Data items
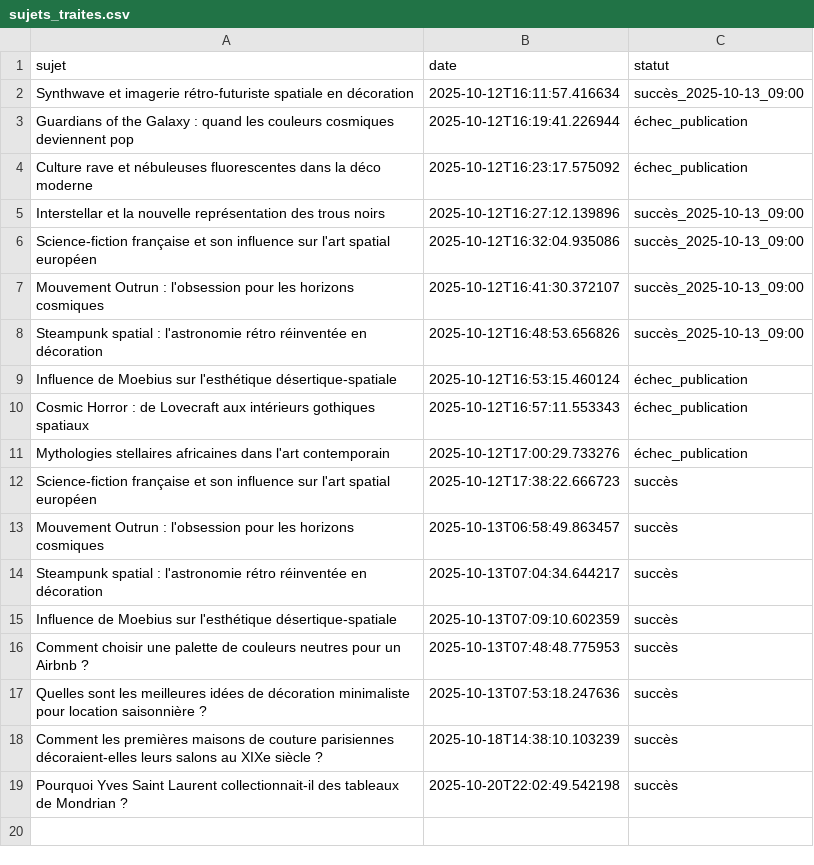
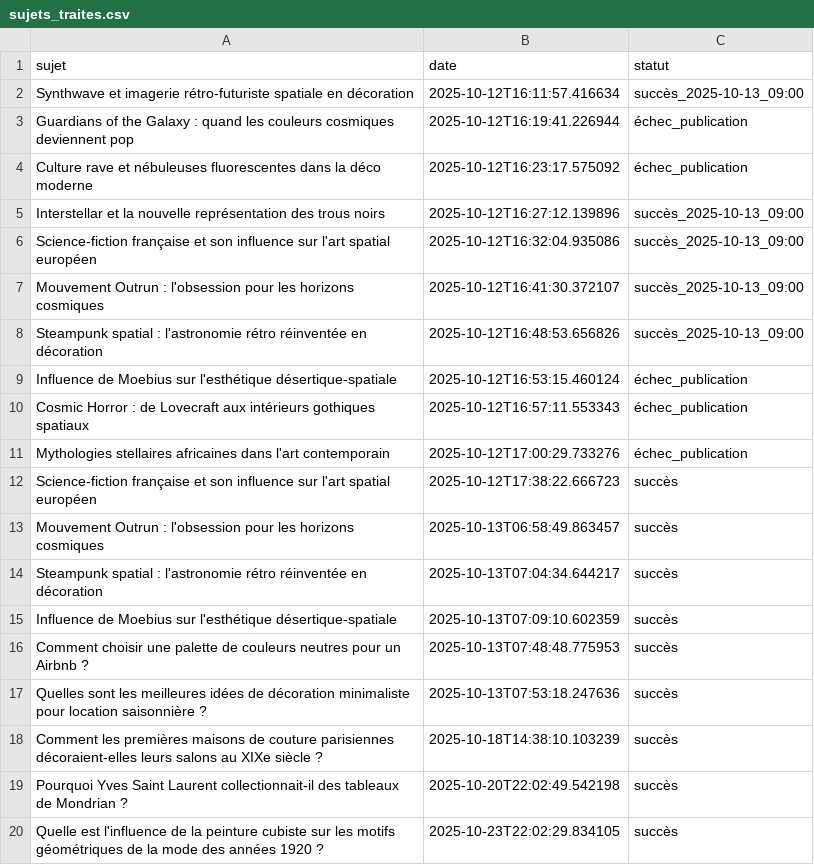
Before and after one commit to Metalosmose21/Mode-1, a CSV file: sujets_traites.csv, drawn as a sheet; the diff names each change by its address in the sheet, - before the commit and + after, or states it on an @@ line.

```diff
--- a/sujets_traites.csv
+++ b/sujets_traites.csv
+row 20: Quelle est l'influence de la peinture cubiste sur les motifs géométriques de la mode des années 1920 ? | 2025-10-23T22:02:29.834105 | succès
```
Also changed, not shown: sujets.csv.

ABOUT THIS TASK = Every record gets retyped exactly; no picture goes into the copy.

SOLUTION =
Before and after one commit to Metalosmose21/Mode-1, a CSV file: sujets_traites.csv, drawn as a sheet; the diff names each change by its address in the sheet, - before the commit and + after, or states it on an @@ line.

```diff
--- a/sujets_traites.csv
+++ b/sujets_traites.csv
+row 20: Quelle est l'influence de la peinture cubiste sur les motifs géométriques de la mode des années 1920 ? | 2025-10-23T22:02:29.834105 | succès
```
Also changed, not shown: sujets.csv.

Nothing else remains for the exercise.